NASA has just announced that one of the great pioneers of solar physics, Eugene Parker, has died at the age of 94. He was the first scientist to witness the launch of the space probe that bears his name, namelyin August 2018.
Born in 1927 in Houghton, Michigan (USA).therefore belongs to the same generation as his colleagues in France, also deceased, as well as they too solar. Thus, he is one of those young researchers who, at the end of the Second World War, will benefit from the dazzling progress nuclear and astronautics to explore the territory of astrophysics, which was discovered in the 1930s by such geniuses as as well as with his work on .
Thus, Eugene Parker will receive the equivalent of a master’s degree in physics in Michigan State University in 1948 and his PhD from Caltech in 1951, where the Nobel Prizes in Physics would shine from the same decadeas well as before accepting a position in 1955 at the University of Chicago, where he remained for the rest of his career and remained active after his retirement in 1995.
At that time, the boom in nuclear astrophysics was not the only one, becausealso working at the University of Chicago.
supersonic particle flow
In 1957, Eugene Parker received a revelation. He understands that there must be something like the solar wind, i.e. a plasma flow consisting mainly of(mainly from from and D’ ) and D’ who are expelled from high from . Dynamics in and the temperature of this plasma explosion should also change with time in accordance with solar activity, which has been increasing since 1931. as well as French started shooting thanks to his observations on the Pic du Midi with a completely new instrument he has just developed: .

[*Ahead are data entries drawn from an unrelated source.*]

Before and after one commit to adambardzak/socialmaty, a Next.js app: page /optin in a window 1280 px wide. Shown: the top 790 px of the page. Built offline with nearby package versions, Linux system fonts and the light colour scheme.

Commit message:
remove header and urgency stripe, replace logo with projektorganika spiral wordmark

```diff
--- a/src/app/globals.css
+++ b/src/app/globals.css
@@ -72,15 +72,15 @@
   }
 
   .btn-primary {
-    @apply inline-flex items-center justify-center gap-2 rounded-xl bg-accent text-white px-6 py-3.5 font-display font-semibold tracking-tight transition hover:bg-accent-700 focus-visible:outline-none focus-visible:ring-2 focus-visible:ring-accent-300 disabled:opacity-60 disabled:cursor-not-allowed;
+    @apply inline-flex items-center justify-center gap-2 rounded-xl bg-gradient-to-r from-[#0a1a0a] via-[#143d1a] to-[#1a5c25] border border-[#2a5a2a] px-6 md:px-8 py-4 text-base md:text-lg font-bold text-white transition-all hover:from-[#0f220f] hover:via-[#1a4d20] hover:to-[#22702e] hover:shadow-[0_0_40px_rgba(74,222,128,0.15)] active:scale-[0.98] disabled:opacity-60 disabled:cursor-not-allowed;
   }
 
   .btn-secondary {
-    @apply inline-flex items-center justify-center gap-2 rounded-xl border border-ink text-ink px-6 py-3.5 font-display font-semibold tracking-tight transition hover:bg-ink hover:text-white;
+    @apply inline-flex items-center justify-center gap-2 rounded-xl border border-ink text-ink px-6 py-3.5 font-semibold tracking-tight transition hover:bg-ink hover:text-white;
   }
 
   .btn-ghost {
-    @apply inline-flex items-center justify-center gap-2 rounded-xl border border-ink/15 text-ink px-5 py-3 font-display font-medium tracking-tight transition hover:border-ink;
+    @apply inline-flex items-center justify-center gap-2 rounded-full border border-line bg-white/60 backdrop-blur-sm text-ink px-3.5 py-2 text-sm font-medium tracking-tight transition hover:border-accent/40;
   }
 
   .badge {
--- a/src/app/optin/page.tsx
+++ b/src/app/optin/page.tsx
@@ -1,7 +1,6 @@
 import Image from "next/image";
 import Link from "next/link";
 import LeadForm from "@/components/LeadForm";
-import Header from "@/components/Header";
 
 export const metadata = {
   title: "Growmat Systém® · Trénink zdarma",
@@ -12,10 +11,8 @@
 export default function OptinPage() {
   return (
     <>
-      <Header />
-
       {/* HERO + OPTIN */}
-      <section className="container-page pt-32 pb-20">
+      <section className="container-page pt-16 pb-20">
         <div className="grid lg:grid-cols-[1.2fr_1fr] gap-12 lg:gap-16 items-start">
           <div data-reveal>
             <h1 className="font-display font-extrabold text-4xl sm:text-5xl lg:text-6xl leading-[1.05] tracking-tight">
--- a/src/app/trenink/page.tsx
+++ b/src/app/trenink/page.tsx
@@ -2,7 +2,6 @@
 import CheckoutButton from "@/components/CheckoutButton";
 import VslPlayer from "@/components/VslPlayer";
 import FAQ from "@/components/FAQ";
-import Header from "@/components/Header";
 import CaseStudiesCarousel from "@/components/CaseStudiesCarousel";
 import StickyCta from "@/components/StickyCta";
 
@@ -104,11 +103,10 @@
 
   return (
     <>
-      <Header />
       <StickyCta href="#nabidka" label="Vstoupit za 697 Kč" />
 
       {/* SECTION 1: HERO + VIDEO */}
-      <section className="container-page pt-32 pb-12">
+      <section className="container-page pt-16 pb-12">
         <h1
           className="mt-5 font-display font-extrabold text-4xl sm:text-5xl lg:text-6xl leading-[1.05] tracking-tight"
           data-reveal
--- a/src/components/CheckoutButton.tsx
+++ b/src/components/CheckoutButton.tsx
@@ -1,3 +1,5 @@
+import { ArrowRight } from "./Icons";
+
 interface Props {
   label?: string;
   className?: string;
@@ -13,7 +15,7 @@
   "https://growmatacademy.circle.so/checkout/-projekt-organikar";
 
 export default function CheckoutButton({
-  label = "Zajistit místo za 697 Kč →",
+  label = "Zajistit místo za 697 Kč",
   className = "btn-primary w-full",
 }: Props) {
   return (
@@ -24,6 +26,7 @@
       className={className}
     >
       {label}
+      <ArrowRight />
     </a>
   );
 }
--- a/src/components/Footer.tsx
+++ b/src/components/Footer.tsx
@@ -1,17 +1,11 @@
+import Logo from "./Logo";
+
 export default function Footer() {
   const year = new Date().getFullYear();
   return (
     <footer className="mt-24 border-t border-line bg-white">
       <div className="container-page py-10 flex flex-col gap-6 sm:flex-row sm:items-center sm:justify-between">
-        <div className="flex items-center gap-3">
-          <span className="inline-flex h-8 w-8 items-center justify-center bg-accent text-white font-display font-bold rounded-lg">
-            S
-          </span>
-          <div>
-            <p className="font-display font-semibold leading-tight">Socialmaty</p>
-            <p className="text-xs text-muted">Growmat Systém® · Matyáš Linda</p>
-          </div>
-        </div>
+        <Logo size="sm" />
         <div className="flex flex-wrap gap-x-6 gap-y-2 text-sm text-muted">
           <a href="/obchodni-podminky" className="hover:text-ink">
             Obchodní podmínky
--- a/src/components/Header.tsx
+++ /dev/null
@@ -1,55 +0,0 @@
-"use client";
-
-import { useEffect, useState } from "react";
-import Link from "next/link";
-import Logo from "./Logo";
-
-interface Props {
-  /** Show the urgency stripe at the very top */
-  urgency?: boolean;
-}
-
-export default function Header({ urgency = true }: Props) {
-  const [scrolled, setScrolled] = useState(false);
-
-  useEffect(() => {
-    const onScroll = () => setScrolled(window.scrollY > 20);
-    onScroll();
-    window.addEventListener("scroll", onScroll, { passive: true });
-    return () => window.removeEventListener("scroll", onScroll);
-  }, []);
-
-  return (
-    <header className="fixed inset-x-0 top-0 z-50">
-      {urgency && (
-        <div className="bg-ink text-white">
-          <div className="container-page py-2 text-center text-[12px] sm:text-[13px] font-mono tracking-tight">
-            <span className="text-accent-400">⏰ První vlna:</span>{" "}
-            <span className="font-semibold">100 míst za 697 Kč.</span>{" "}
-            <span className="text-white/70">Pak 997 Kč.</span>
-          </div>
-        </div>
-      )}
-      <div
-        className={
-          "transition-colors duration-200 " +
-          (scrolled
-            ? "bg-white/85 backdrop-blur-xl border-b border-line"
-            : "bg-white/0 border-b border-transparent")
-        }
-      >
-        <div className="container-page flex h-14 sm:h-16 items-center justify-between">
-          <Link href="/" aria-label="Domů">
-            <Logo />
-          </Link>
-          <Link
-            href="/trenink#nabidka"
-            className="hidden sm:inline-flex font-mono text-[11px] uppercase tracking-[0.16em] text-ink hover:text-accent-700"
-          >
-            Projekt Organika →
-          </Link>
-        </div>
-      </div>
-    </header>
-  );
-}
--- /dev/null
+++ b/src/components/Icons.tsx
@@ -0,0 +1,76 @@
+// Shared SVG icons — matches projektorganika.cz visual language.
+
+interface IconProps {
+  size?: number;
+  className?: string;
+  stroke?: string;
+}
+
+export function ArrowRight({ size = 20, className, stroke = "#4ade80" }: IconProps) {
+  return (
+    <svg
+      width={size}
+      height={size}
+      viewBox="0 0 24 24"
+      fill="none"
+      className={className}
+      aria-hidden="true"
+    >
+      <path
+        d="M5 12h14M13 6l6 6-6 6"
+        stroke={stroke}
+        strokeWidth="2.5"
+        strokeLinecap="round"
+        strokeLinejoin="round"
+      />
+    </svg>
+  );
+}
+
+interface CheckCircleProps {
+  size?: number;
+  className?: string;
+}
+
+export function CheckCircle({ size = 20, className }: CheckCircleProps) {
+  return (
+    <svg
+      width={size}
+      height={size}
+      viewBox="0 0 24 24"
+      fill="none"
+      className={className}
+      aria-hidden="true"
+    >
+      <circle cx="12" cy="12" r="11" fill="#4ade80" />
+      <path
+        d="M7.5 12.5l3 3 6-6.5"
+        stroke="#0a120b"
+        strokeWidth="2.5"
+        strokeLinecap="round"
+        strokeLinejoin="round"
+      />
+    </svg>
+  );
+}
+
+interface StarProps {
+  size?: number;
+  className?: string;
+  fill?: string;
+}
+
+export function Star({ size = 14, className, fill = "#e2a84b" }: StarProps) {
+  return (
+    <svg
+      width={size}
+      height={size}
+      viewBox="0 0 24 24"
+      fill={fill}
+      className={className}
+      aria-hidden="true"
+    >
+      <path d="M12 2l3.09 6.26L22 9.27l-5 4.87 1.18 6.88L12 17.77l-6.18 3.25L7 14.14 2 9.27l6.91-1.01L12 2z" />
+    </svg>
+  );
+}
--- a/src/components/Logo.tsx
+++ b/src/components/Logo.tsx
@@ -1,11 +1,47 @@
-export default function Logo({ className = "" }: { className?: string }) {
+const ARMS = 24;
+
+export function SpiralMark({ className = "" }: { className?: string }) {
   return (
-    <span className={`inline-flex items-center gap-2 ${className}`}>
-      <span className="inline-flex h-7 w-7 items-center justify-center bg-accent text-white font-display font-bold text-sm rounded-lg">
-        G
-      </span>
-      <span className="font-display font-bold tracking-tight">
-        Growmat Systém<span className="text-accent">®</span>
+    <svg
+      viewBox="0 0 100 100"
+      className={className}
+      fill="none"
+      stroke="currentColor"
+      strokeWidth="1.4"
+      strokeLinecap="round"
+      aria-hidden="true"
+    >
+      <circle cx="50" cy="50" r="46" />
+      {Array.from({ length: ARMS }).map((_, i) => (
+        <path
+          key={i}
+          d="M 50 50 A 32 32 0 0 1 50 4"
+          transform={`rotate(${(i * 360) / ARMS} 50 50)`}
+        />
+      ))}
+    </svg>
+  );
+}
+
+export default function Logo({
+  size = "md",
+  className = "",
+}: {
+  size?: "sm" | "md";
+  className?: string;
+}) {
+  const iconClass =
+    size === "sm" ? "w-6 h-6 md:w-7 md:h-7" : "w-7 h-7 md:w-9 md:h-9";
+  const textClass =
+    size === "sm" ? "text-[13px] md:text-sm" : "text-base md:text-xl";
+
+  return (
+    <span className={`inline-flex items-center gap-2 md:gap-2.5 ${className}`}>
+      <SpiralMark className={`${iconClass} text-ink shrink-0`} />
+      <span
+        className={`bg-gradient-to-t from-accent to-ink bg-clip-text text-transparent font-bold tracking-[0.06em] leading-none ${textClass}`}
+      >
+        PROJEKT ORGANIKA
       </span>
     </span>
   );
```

Presentation of the Parker solar probe and its discoveries. For a fairly accurate French translation, click on the white box in the lower right corner. After that, English subtitles should appear. Then click on the nut to the right of the rectangle, then on “Subtitles” and finally on “Translate automatically”. Select “French”. © NASA
But when he sends an article for publication in the same year, where he develops his theory of a supersonic flow of particles emitted from the surface of the Sun, the first expert who evaluates the article, as expected, anonymous, returns an incendiary report to the editors. Well, I would advise Parker to go to the library and do a little research before writing an article about it, because this is complete nonsense! “.
Chandrasekhar is the editor, and is also not at all convinced by Parker’s article, but finding no flaws in reasoning and calculations, he allows publication, perhaps reminding himself thatwas also rejected by Eddington over two decades ago.
When Parker was later asked for advice to the young, aspiring scientists no doubt marked by this story, he said: If you are doing something new or innovative, expect trouble. But think about it critically, because if you’re wrong, you want to be the first to know! “.
If for some time the idea of the solar wind actually met only skepticism and even ridicule, then it is imposed in 1962, when the instruments of the Mariner 2 probe were sent toindicates the existence of the solar wind.
From solar plasma to galactic plasma
Parker’s own work subsequently contributed to the revolution in plasma astrophysics.so much so that in a statement from the University of Chicago regarding Parker’s death, Nicky Fox, director of NASA’s Heliophysics Division, said: ” I do not think it is an exaggeration to say that the field of heliophysics today is largely due to the work of Dr. Eugene Parker. Although Dr. Parker is no longer with us, his discoveries and legacy will live on forever. »
Eugene Parker also went beyond solar wind astrophysics because we owe his work in origin, . Therefore, we find its trace in many branches of astrophysics, as we are quickly convinced when we learn about the existence of the Parker instability, which describes the magnetic fields in galaxies; belonging’ Parker, who describes the motion of particles in a plasma; the Sweet-Parker model of magnetic fields in plasma; and the Parker constraint on the flow in .
In the same press release, Robert Rosner, professor of astronomy and astrophysics, adds: Eugene seemed to me the ideal physicist – brilliant and experienced, personable, eloquent, but at the same time modest. I will never forget the pleasure he took in investigating a scientific problem and his colossal knowledge of physics, which was then reinforced by his analytical abilities. And we must never forget the support that he provided to everyone with whom he interacted – his students and doctoral students, as well as his colleagues. His passing is indeed a great loss for all of us. »